> _PROBLEM DETAILS_
Make an exact copy of the lines from the top of the entries below through the line with "These files come". Leave all pictures out.

+++ DATA RECORDS

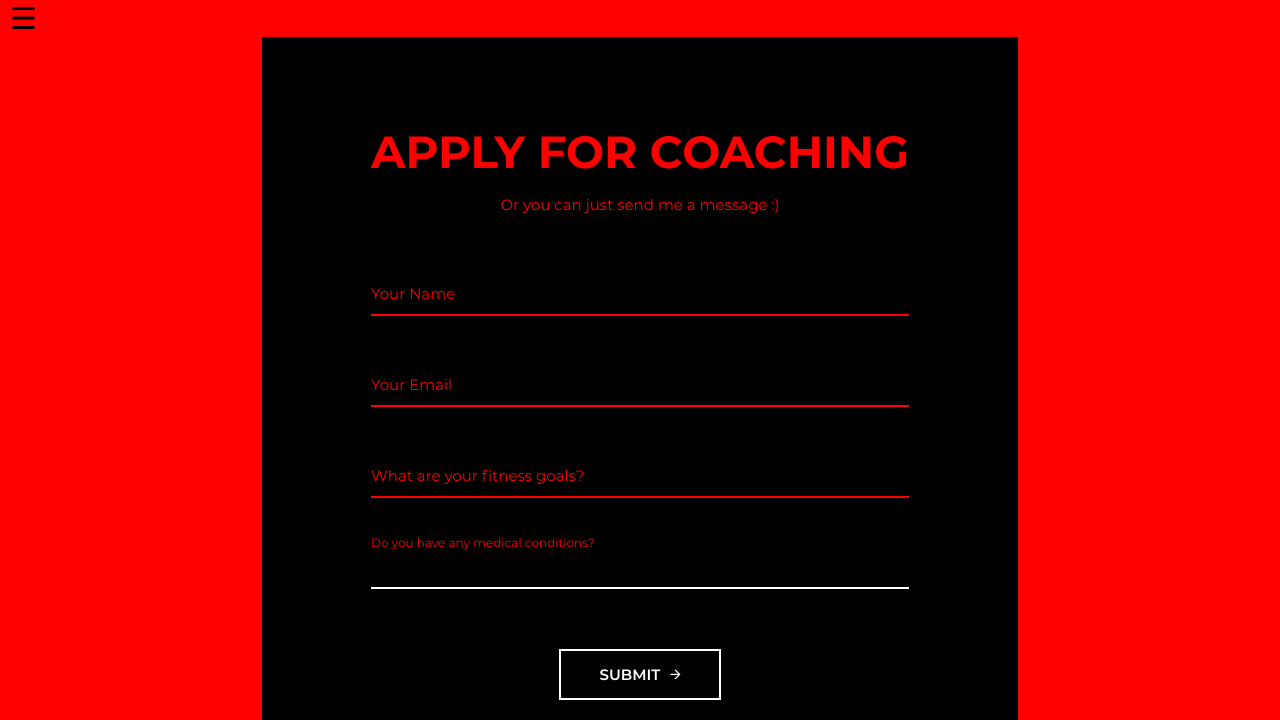
Repository: mamadont/MamadouFitnessWebsite
Page: pages-html/contact-me.html
These files come from the project's save history. The page is drawn as it stood at one moment and after the next save; the edit follows.
The browser window is 1280 px wide. The pictures show the whole page.
An inner scrolling area shows only its first screen. Some web libraries are served in a nearby version.

Above is the page before, as saved 2020-07-08 01:10:45.

### pages-html/contact-me.html
<!DOCTYPE html>
<html>

<head>
    <title>Mamadou Fitness</title>
    <link rel="stylesheet" href='../pages-css/contact.css'>
    <meta name="viewport" content="width=device-width, initial-scale=1.0">

    <!-- Animate.CSS-->
    <link rel="stylesheet" href="https://cdnjs.cloudflare.com/ajax/libs/animate.css/4.0.0/animate.min.css" />
    <!-- Font Awesome -->
    <script src="https://kit.fontawesome.com/0a51dc7bb6.js" crossorigin="anonymous"></script>

    <!-- MATERIAL DESIGN ICONIC FONT -->
    <link rel="stylesheet" href="../fonts/material-design-iconic-font/css/material-design-iconic-font.min.css">

</head>

<body>
    <!-- Parent container-->
    <div id="main" class="bg animate__animated animate__slideInLeft">
        <!-- Hamburger Icon-->
        <span class="menu-icon" onclick="openNav()">&#9776; </span>

        <!-- START: Contact form -->
        <div class="wrapper">
            <div class="inner">
                <form action="">
                    <h3>Apply for Coaching</h3>
                    <p>Or you can just send me a message :)</p>
                    <label class="form-group">
						<input type="text" class="form-control"  required>
						<span>Your Name</span>
						<span class="border"></span>
					</label>
                    <label class="form-group">
						<input type="text" class="form-control"  required>
						<span for="">Your Email</span>
						<span class="border"></span>
					</label>
                    <label class="form-group">
						<textarea name="" id="" class="form-control" required></textarea>
						<span for="">What are your fitness goals?</span>
						<span class="border"></span>
                    </label>
                    <label class="form-group">
						<textarea name="" id="" class="form-control"></textarea>
						<span for="">Do you have any medical conditions?</span>
						<span class="border"></span>
					</label>
                    <button>Submit
						<i class="zmdi zmdi-arrow-right"></i>
					</button>
                </form>
            </div>
        </div>
        <!-- END: Contact form -->

    </div>

    <!-- Side menu-->
    <div id="myNav" class="overlay">
        <a href="javascript:void(0)" class="closebtn" onclick="closeNav()">&times;</a>
        <div class="overlay-content">
            <!-- Menu Options -->
            <a href="../index.html">Home</a>
            <a href="./about-me.html">About me</a>
            <a href="./social-media.html">Social Media</a>
            <a href="#">Workout Programs</a>
            <a href="#">Shop</a>
            <a href="./contact-me.html">Apply for Coaching</a>
        </div>
    </div>

    <!-- Javascript for this page-->
    <script src="../scripts/script.js"></script>




    <!-- Necessary script tags for Bootstrap-->
    <script src="https://code.jquery.com/jquery-3.5.1.slim.min.js" integrity="sha384-DfXdz2htPH0lsSSs5nCTpuj/zy4C+OGpamoFVy38MVBnE+IbbVYUew+OrCXaRkfj" crossorigin="anonymous"></script>
    <script src="https://cdn.jsdelivr.net/npm/popper.js@1.16.0/dist/umd/popper.min.js" integrity="sha384-Q6E9RHvbIyZFJoft+2mJbHaEWldlvI9IOYy5n3zV9zzTtmI3UksdQRVvoxMfooAo" crossorigin="anonymous"></script>
</body>

</html>

### pages-css/contact.css
/* Background Image */

body,
html {
    height: 100%;
    font-family: "Montserrat-Regular";
    color: red;
    font-size: 15px;
    margin: 0;
    overflow-x: hidden;
    background-color: red;
}

.bg {
    /* The image used */
    background-color: red;
    /* Full height */
    height: 100%;
    /* Center and scale the image nicely */
    background-position: center;
    background-repeat: no-repeat;
    background-size: cover;
    z-index: -1;
}


/* Hamburger (Menu) icon */

.menu-icon {
    font-size: 30px;
    cursor: pointer;
    padding-left: 10px;
    color: black;
    height: 300px;
    width: 300px;
}


/* Menu overlay */

.overlay {
    height: 100%;
    width: 0;
    position: fixed;
    z-index: 1;
    top: 0;
    left: 0;
    background-color: rgb(0, 0, 0);
    background-color: rgba(0, 0, 0, 0.9);
    overflow-x: hidden;
    transition: 0.5s;
}

.overlay-content {
    position: relative;
    top: 25%;
    width: 100%;
    text-align: center;
    margin-top: 30px;
}

.overlay a {
    padding: 8px;
    text-decoration: none;
    font-size: 36px;
    color: #818181;
    display: block;
    transition: 0.3s;
}

.overlay a:hover,
.overlay a:focus {
    color: red;
    text-decoration: none;
}

.overlay .closebtn {
    position: absolute;
    top: 20px;
    right: 45px;
    font-size: 60px;
}

@media screen and (max-height: 450px) {
    .overlay a {
        font-size: 20px
    }
    .overlay .closebtn {
        font-size: 40px;
        top: 15px;
        right: 35px;
    }
}


/* Contact form */

@font-face {
    font-family: "Montserrat-Regular";
    src: url("../fonts/Montserrat/Montserrat-Regular.ttf");
}

@font-face {
    font-family: "Montserrat-Bold";
    src: url("../fonts/Montserrat/Montserrat-Bold.ttf");
}

@font-face {
    font-family: "Montserrat-SemiBold";
    src: url("../fonts/Montserrat/Montserrat-SemiBold.ttf");
}

* {
    -webkit-box-sizing: border-box;
    -moz-box-sizing: border-box;
    box-sizing: border-box;
}

input,
textarea,
select,
button {
    font-family: "Montserrat-Regular";
    color: #fff;
    font-size: 15px;
}

p,
h1,
h2,
h3,
h4,
h5,
h6,
ul {
    margin: 0;
}

img {
    max-width: 100%;
}

ul {
    padding-left: 0;
    margin-bottom: 0;
}

a:hover {
    text-decoration: none;
}

 :focus {
    outline: none;
}

.wrapper {
    min-height: 100vh;
    display: flex;
    align-items: center;
    background-size: cover;
}

.inner {
    max-width: 758px;
    margin: auto;
    background: black;
    border: 10px solid black;
    padding: 77px 99px 87px;
    /* box-shadow: 0px 0px 10px 0px rgba(0, 0, 0, 0.2);
    -webkit-box-shadow: 0px 0px 10px 0px rgba(0, 0, 0, 0.2);
    -moz-box-shadow: 0px 0px 10px 0px rgba(0, 0, 0, 0.2);
    -ms-box-shadow: 0px 0px 10px 0px rgba(0, 0, 0, 0.2);
    -o-box-shadow: 0px 0px 10px 0px rgba(0, 0, 0, 0.2); */
}

textarea {
    resize: none;
}

h3 {
    text-transform: uppercase;
    font-size: 45px;
    font-family: "Montserrat-Bold";
    text-align: center;
    margin-bottom: 12px;
}

p {
    text-align: center;
    padding: 0 10px;
    margin-bottom: 55px;
    line-height: 1.8;
}

.form-group {
    position: relative;
    display: block;
    margin-bottom: 48px;
}

.form-group span {
    font-size: 15px;
    color: red;
    position: absolute;
    top: 11px;
    transition: all .2s ease;
    transform-origin: 0 0;
    cursor: text;
}

.form-group span.border {
    height: 2px;
    display: block;
    position: absolute;
    width: 100%;
    left: 0;
    top: 41px;
    transform: scaleX(0);
    transition: all .15s ease;
    background: #fff;
}

.form-control {
    border: none;
    border-bottom: 2px solid red;
    display: block;
    width: 100%;
    height: 43px;
    font-size: 15px;
    background: none;
    font-family: "Montserrat-SemiBold";
}

.form-control:focus,
.form-control:valid {
    border-bottom: 2px solid #fff;
}

.form-control:focus+span,
.form-control:valid+span {
    transform: translateY(-22px) scale(0.8);
}

.form-control:focus+span+.border,
.form-control:valid+span+.border {
    transform: scaleX(1);
}

textarea.form-control {
    padding-top: 10px;
    padding-bottom: 10px;
}

button {
    border: none;
    width: 162px;
    height: 51px;
    border: 2px solid #fff;
    margin: auto;
    margin-top: 60px;
    cursor: pointer;
    display: flex;
    align-items: center;
    justify-content: center;
    padding: 0;
    background: none;
    color: #fff;
    text-transform: uppercase;
    font-family: "Montserrat-SemiBold";
    -webkit-transform: perspective(1px) translateZ(0);
    transform: perspective(1px) translateZ(0);
    position: relative;
    -webkit-transition-property: color;
    transition-property: color;
    -webkit-transition-duration: 0.3s;
    transition-duration: 0.3s;
}

button i {
    margin-left: 10px;
    -webkit-transform: translateZ(0);
    transform: translateZ(0);
    -webkit-transition-duration: 0.1s;
    transition-duration: 0.1s;
    -webkit-transition-property: transform;
    transition-property: transform;
    -webkit-transition-timing-function: ease-out;
    transition-timing-function: ease-out;
}

button:before {
    content: "";
    position: absolute;
    z-index: -1;
    top: 0;
    left: 0;
    right: 0;
    bottom: 0;
    background: red;
    -webkit-transform: scaleX(0);
    transform: scaleX(0);
    -webkit-transform-origin: 0 50%;
    transform-origin: 0 50%;
    -webkit-transition-property: transform;
    transition-property: transform;
    -webkit-transition-duration: 0.3s;
    transition-duration: 0.3s;
    -webkit-transition-timing-function: ease-out;
    transition-timing-function: ease-out;
}

button:hover {
    border-color: transparent;
}

button:hover:before {
    -webkit-transform: scaleX(1);
    transform: scaleX(1);
}

button:hover i {
    -webkit-transform: translateX(4px);
    transform: translateX(4px);
}

@media (max-width: 767px) {
    h3 {
        font-size: 38px;
    }
    p {
        font-size: 14px;
        padding: 0;
    }
    .inner {
        padding: 27px 20px 37px;
        border: none;
        box-shadow: none;
        -webkit-box-shadow: none;
        -moz-box-shadow: none;
        -ms-box-shadow: none;
        -o-box-shadow: none;
    }
    .wrapper {
        background: black;
        border: 10px solid red;
    }
}


/*# sourceMappingURL=style.css.map */

### scripts/script.js
function openNav() {
    // Changes width based on the width of the viewport (30% for larger screens, 100% for smaller screens)
    if (window.innerWidth < 1280) {
        document.getElementById("myNav").style.width = "100%";
    } else {
        document.getElementById("myNav").style.width = "30%";
    }

    document.getElementById("main").style.opacity = 0.5;



}

function closeNav() {
    document.getElementById("myNav").style.width = "0%";
    document.getElementById("main").style.opacity = 1.0
}

Loaded but not shown: fonts/material-design-iconic-font/css/material-design-iconic-font.min.css (library)

After the next save:
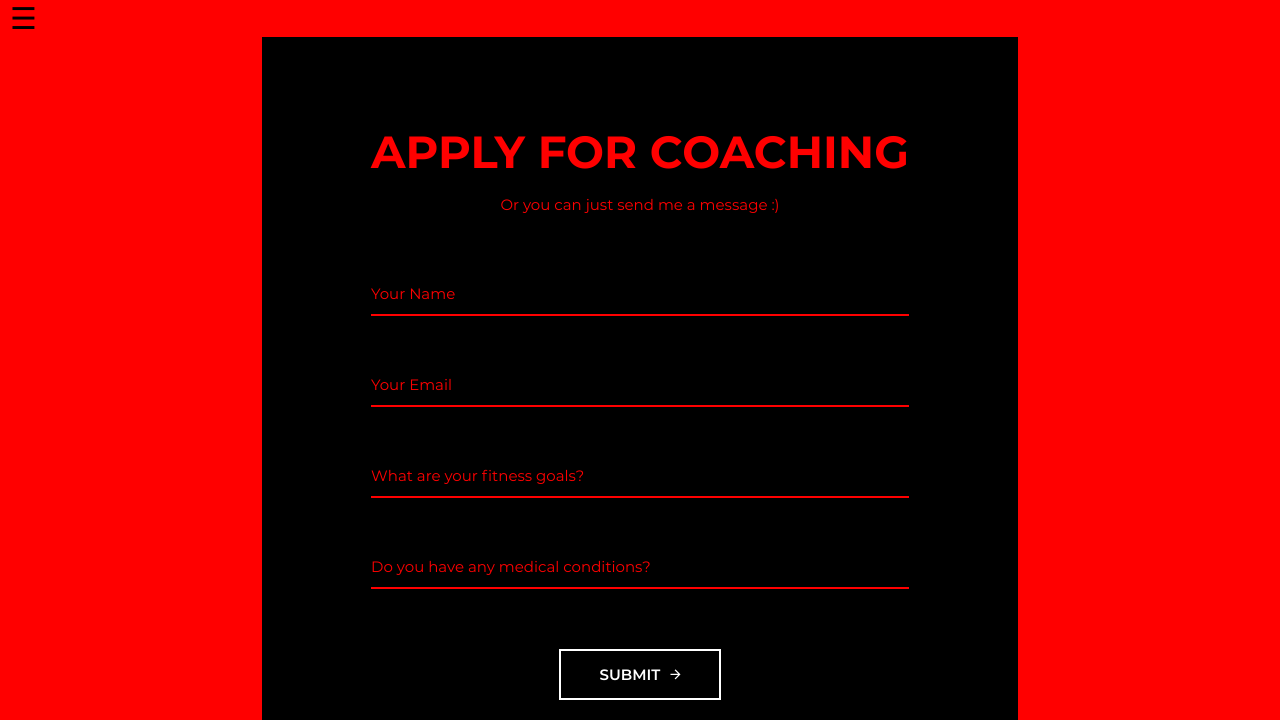
Saved 19 s later.
--- a/pages-html/contact-me.html
+++ b/pages-html/contact-me.html
@@ -44,7 +44,7 @@
 						<span class="border"></span>
                     </label>
                     <label class="form-group">
-						<textarea name="" id="" class="form-control"></textarea>
+						<textarea name="" id="" class="form-control" required></textarea>
 						<span for="">Do you have any medical conditions?</span>
 						<span class="border"></span>
 					</label>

++++++

> _THE COMPLETED TASK_
Repository: mamadont/MamadouFitnessWebsite
Page: pages-html/contact-me.html
These files come from the project's save history. The page is drawn as it stood at one moment and after the next save; the edit follows.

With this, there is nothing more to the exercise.